__Provided records__:

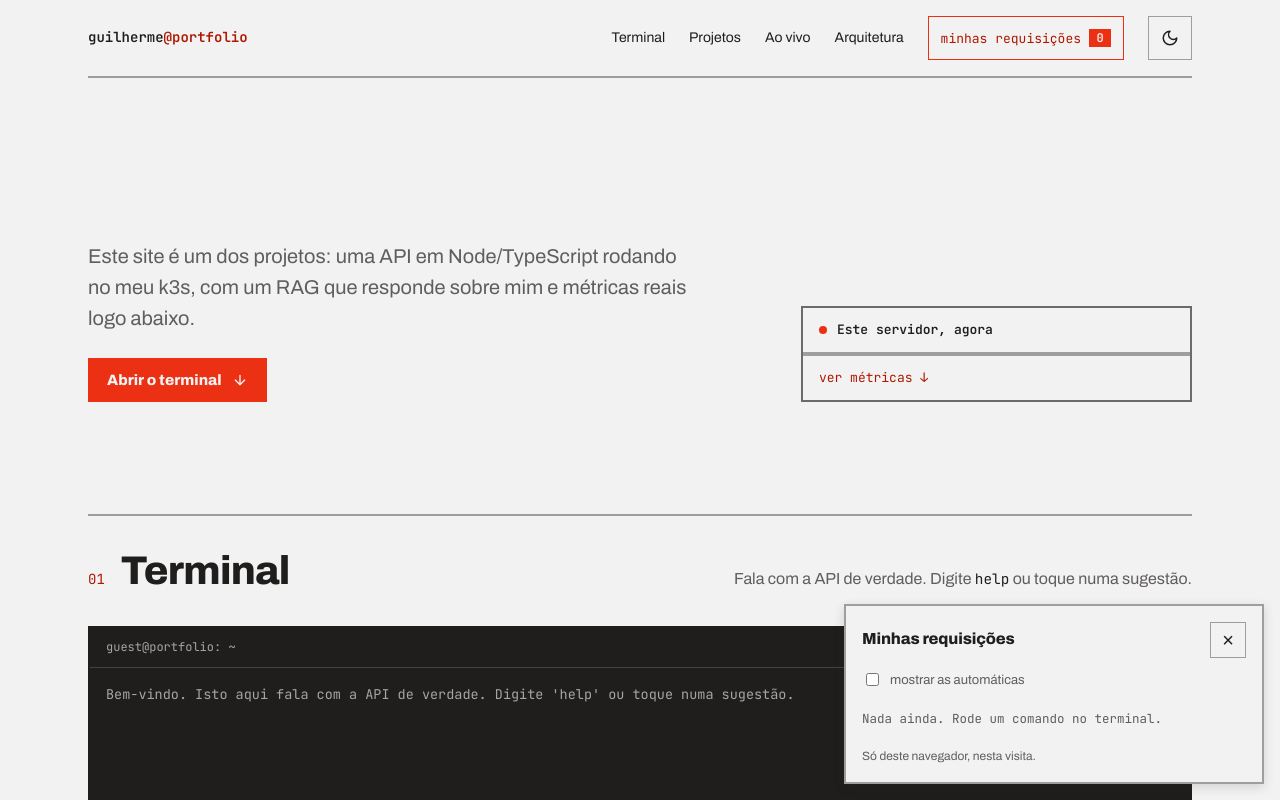
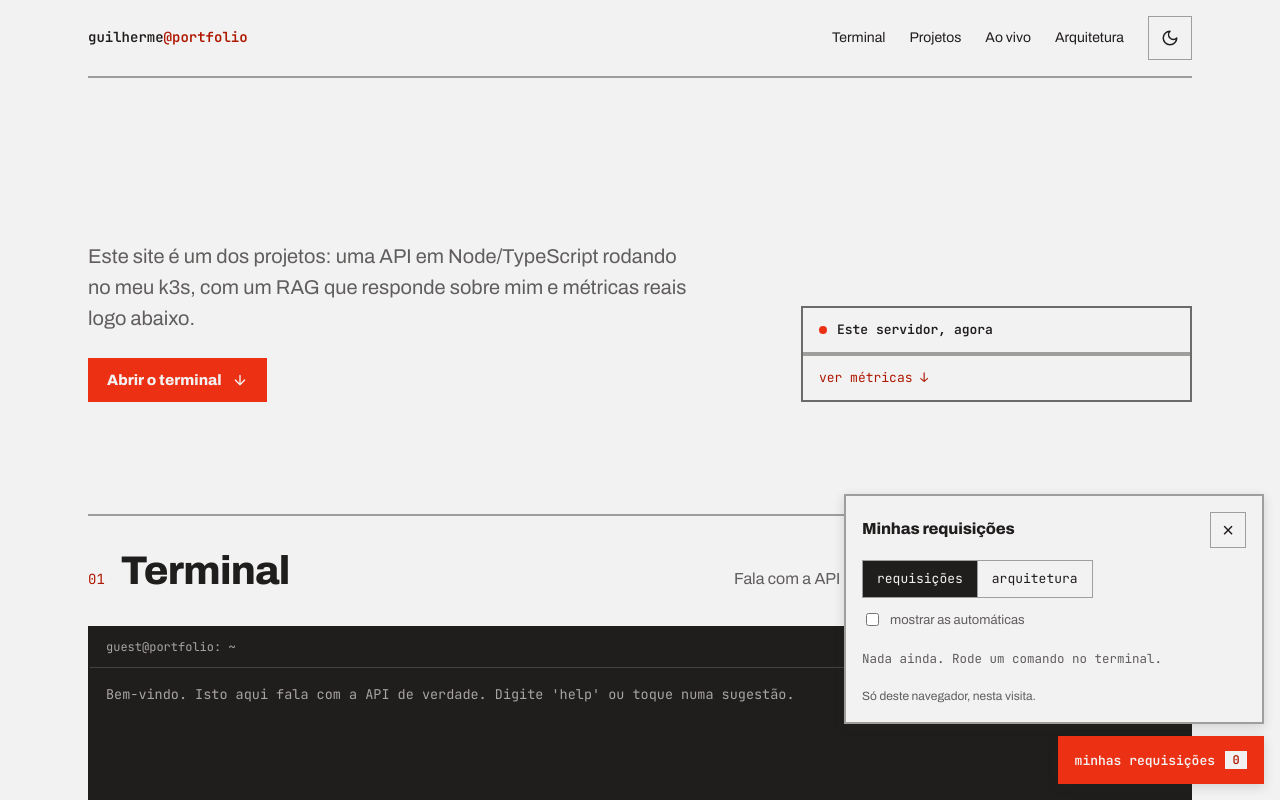
Before and after one commit to Guilherme-b-damasio/portfolio, a website with bundled scripts: page public/index.html in a window 1280 px wide. Both pictures are taken after a click on the button "Minhas requisições". Shown: the top 800 px of the page. Built offline with nearby package versions, Linux system fonts and the light colour scheme; files whose address does not match are found by name.

Commit message:
fix(web): float the requests button and show the architecture in its panel
The button lived in the top bar and scrolled away with it. It is now fixed in
the bottom-right corner, and the panel above it has two tabs: the request
list and a copy of the live architecture diagram, lit by the same requests.

```diff
--- a/public/app.js
+++ b/public/app.js
@@ -132,10 +132,19 @@ createRequestsPanel({
   list: $("my-requests-list"),
   close: $("my-requests-close"),
   showAuto: $("my-requests-auto"),
+  tabs: [
+    { tab: $("req-tab-list"), view: $("req-view-list") },
+    { tab: $("req-tab-arch"), view: $("req-view-arch") },
+  ],
 });
 
 // ---------- live panel and diagram ----------
-const diagram = createDiagram({ wide: $("diagram-wide"), narrow: $("diagram-narrow"), log: $("request-log") });
+const diagram = createDiagram({
+  wide: $("diagram-wide"),
+  narrow: $("diagram-narrow"),
+  extra: [$("my-requests-diagram")],
+  log: $("request-log"),
+});
 createLivePanel({
   facts: $("facts"),
   stats: $("stats"),
--- a/public/index.html
+++ b/public/index.html
@@ -24,16 +24,6 @@
           <a href="#ao-vivo">Ao vivo</a>
           <a href="#arquitetura">Arquitetura</a>
         </nav>
-        <button
-          type="button"
-          id="my-requests-btn"
-          class="req-btn"
-          aria-expanded="false"
-          aria-controls="my-requests"
-          aria-label="Minhas requisições"
-        >
-          <span class="req-btn-label">minhas requisições</span><span class="req-badge" id="my-requests-count">0</span>
-        </button>
         <button type="button" id="theme" class="icon-btn" aria-label="Mudar o tema"></button>
       </header>
 
@@ -176,13 +166,38 @@
       </footer>
     </div>
 
+    <button
+      type="button"
+      id="my-requests-btn"
+      class="req-fab"
+      aria-expanded="false"
+      aria-controls="my-requests"
+      aria-label="Minhas requisições"
+    >
+      <span class="req-fab-label">minhas requisições</span><span class="req-fab-short" aria-hidden="true">reqs</span
+      ><span class="req-badge" id="my-requests-count">0</span>
+    </button>
     <aside id="my-requests" class="req-panel" aria-labelledby="my-requests-title" hidden>
       <div class="req-head">
         <h2 id="my-requests-title">Minhas requisições</h2>
         <button type="button" id="my-requests-close" class="req-close" aria-label="Fechar">×</button>
       </div>
-      <label class="req-toggle"><input type="checkbox" id="my-requests-auto" /> mostrar as automáticas</label>
-      <ol id="my-requests-list" class="req-list" aria-live="off"></ol>
+      <div class="req-tabs" role="tablist" aria-label="Visão">
+        <button type="button" role="tab" id="req-tab-list" aria-selected="true" aria-controls="req-view-list">
+          requisições
+        </button>
+        <button type="button" role="tab" id="req-tab-arch" aria-selected="false" aria-controls="req-view-arch">
+          arquitetura
+        </button>
+      </div>
+      <div id="req-view-list" class="req-view" role="tabpanel" aria-labelledby="req-tab-list">
+        <label class="req-toggle"><input type="checkbox" id="my-requests-auto" /> mostrar as automáticas</label>
+        <ol id="my-requests-list" class="req-list" aria-live="off"></ol>
+      </div>
+      <div id="req-view-arch" class="req-view" role="tabpanel" aria-labelledby="req-tab-arch" hidden>
+        <svg id="my-requests-diagram" class="diagram req-diagram" role="img" aria-label="Diagrama da arquitetura"></svg>
+        <p class="req-note">Acende o caminho de cada requisição sua.</p>
+      </div>
       <p class="req-note">Só deste navegador, nesta visita.</p>
     </aside>
 
--- a/public/js/diagram.js
+++ b/public/js/diagram.js
@@ -44,9 +44,16 @@ const EDGES = {
   },
 };
 
-/** The architecture SVG (wide and narrow variants) lit by this visitor's own requests, plus the request log. */
-export function createDiagram({ wide, narrow, log }) {
-  const layouts = [build(wide, "wide", 1000, 250, 132), build(narrow, "narrow", 340, 480, 130)];
+/**
+ * The architecture SVG lit by this visitor's own requests, plus the request log.
+ * `extra` holds more narrow-layout copies (the floating panel has one); they all light together.
+ */
+export function createDiagram({ wide, narrow, extra = [], log }) {
+  const roots = [wide, narrow, ...extra];
+  const layouts = [
+    build(wide, "wide", 1000, 250, 132),
+    ...[narrow, ...extra].map((root) => build(root, "narrow", 340, 480, 130)),
+  ];
   const entries = [];
   let llm = null;
   let unlit;
@@ -76,7 +83,7 @@ export function createDiagram({ wide, narrow, log }) {
   requests.addEventListener("request", ({ detail }) => {
     const edges = edgesFor(detail);
     light(edges);
-    for (const svgNode of [wide, narrow]) {
+    for (const svgNode of roots) {
       svgNode.setAttribute("aria-label", `Diagrama da arquitetura. Última requisição: ${detail.route}`);
     }
     entries.unshift(detail);
--- a/public/js/requests-panel.js
+++ b/public/js/requests-panel.js
@@ -5,7 +5,7 @@ import { clock, formatMs } from "./lib.js";
 const MAX_ENTRIES = 100; // the panel is a window, not a history: older entries fall off
 
 /** Floating list of the requests this browser made during the visit, opened from the top bar. */
-export function createRequestsPanel({ button, count, panel, list, close, showAuto }) {
+export function createRequestsPanel({ button, count, panel, list, close, showAuto, tabs }) {
   const entries = [];
 
   const visible = () => entries.filter((r) => showAuto.checked || !r.auto);
@@ -51,5 +51,24 @@ export function createRequestsPanel({ button, count, panel, list, close, showAut
     if (e.key === "Escape") setOpen(false);
   });
   showAuto.addEventListener("change", render);
+
+  // Two views in the panel: the list and the live architecture diagram.
+  function selectTab(selected) {
+    for (const { tab, view } of tabs) {
+      const on = tab === selected;
+      tab.setAttribute("aria-selected", String(on));
+      tab.tabIndex = on ? 0 : -1;
+      view.hidden = !on;
+    }
+  }
+  for (const { tab } of tabs) tab.addEventListener("click", () => selectTab(tab));
+  tabs[0].tab.parentElement.addEventListener("keydown", (e) => {
+    if (e.key !== "ArrowLeft" && e.key !== "ArrowRight") return;
+    const i = tabs.findIndex(({ tab }) => tab.getAttribute("aria-selected") === "true");
+    const next = tabs[(i + (e.key === "ArrowRight" ? 1 : tabs.length - 1)) % tabs.length].tab;
+    selectTab(next);
+    next.focus();
+  });
+  selectTab(tabs[0].tab);
   render();
 }
--- a/public/style.css
+++ b/public/style.css
@@ -996,7 +996,7 @@ a:hover {
   flex-wrap: wrap;
   justify-content: space-between;
   gap: var(--space-3) var(--space-8);
-  padding-block: var(--space-6) var(--space-12);
+  padding-block: var(--space-6) 88px; /* room for the floating button */
   border-top: var(--rule-w) solid transparent;
   border-image: var(--rule) 1;
   font-family: var(--font-mono);
@@ -1004,25 +1004,40 @@ a:hover {
   color: var(--color-muted);
 }
 
-/* ---------- my requests: top-bar button and floating panel ---------- */
-.req-btn {
-  min-height: 44px;
+/* ---------- my requests: floating button and the panel it opens ---------- */
+.req-fab {
+  position: fixed;
+  right: 16px;
+  bottom: 16px;
+  z-index: 11;
+  min-height: 48px;
   display: inline-flex;
   align-items: center;
-  gap: 8px;
-  padding: 0 12px;
-  background: transparent;
-  color: var(--color-text);
-  border: 1px solid var(--color-divider);
-  border-radius: var(--radius-md);
+  gap: 10px;
+  padding: 0 16px;
+  background: var(--color-text);
+  color: var(--color-bg);
+  border: 1px solid var(--color-text);
+  border-radius: var(--radius-lg);
+  box-shadow: var(--shadow-md);
   font-family: var(--font-mono);
   font-size: 13px;
+  font-weight: 600;
   cursor: pointer;
 }
-.req-btn:hover,
-.req-btn[aria-expanded="true"] {
+.req-fab:hover,
+.req-fab[aria-expanded="true"] {
+  background: var(--color-accent);
   border-color: var(--color-accent);
+  color: var(--color-bg);
+}
+.req-fab:hover .req-badge,
+.req-fab[aria-expanded="true"] .req-badge {
+  background: var(--color-bg);
   color: var(--color-accent-text);
+}
+.req-fab-short {
+  display: none;
 }
 .req-badge {
   min-width: 22px;
@@ -1040,7 +1055,7 @@ a:hover {
   /* left + right + max-width instead of a vw width: 100vw counts the scrollbar and pushed the panel off the edge. */
   left: 16px;
   right: 16px;
-  bottom: 16px;
+  bottom: 76px; /* sits above the 48px button */
   z-index: 10;
   max-width: 420px;
   margin-left: auto;
@@ -1085,6 +1100,48 @@ a:hover {
 .req-close:hover {
   border-color: var(--color-accent);
   color: var(--color-accent-text);
+}
+.req-tabs {
+  display: flex;
+  width: max-content;
+  border: 1px solid var(--color-divider);
+  border-radius: var(--radius-md);
+  overflow: hidden;
+}
+.req-tabs button {
+  min-height: 36px;
+  padding: 0 14px;
+  border: 0;
+  background: transparent;
+  color: var(--color-text);
+  font-family: var(--font-mono);
+  font-size: 13px;
+  cursor: pointer;
+}
+.req-tabs button + button {
+  border-left: 1px solid var(--color-divider);
+}
+.req-tabs button[aria-selected="true"] {
+  background: var(--color-text);
+  color: var(--color-bg);
+}
+.req-view {
+  flex: 1 1 auto;
+  display: flex;
+  flex-direction: column;
+  gap: var(--space-3);
+  min-height: 0;
+}
+.req-view[hidden] {
+  display: none;
+}
+/* The narrow layout, capped by height so it fits the panel on short screens. */
+.req-diagram.diagram {
+  display: block;
+  width: auto;
+  max-width: 100%;
+  height: min(52vh, 420px);
+  margin-inline: auto;
 }
 .req-toggle {
   display: flex;
@@ -1141,9 +1198,12 @@ a:hover {
   color: var(--color-muted);
 }
 @media (max-width: 559px) {
-  .req-btn-label,
+  .req-fab-label,
   .req-list li > span:first-child {
     display: none;
+  }
+  .req-fab-short {
+    display: inline;
   }
   .req-list li {
     grid-template-columns: minmax(0, 1fr) 6ch 7ch;
```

__Task requirements__: Lines in the material above that contain "text": how many are there? Reply with the number only.

__Response area__: 7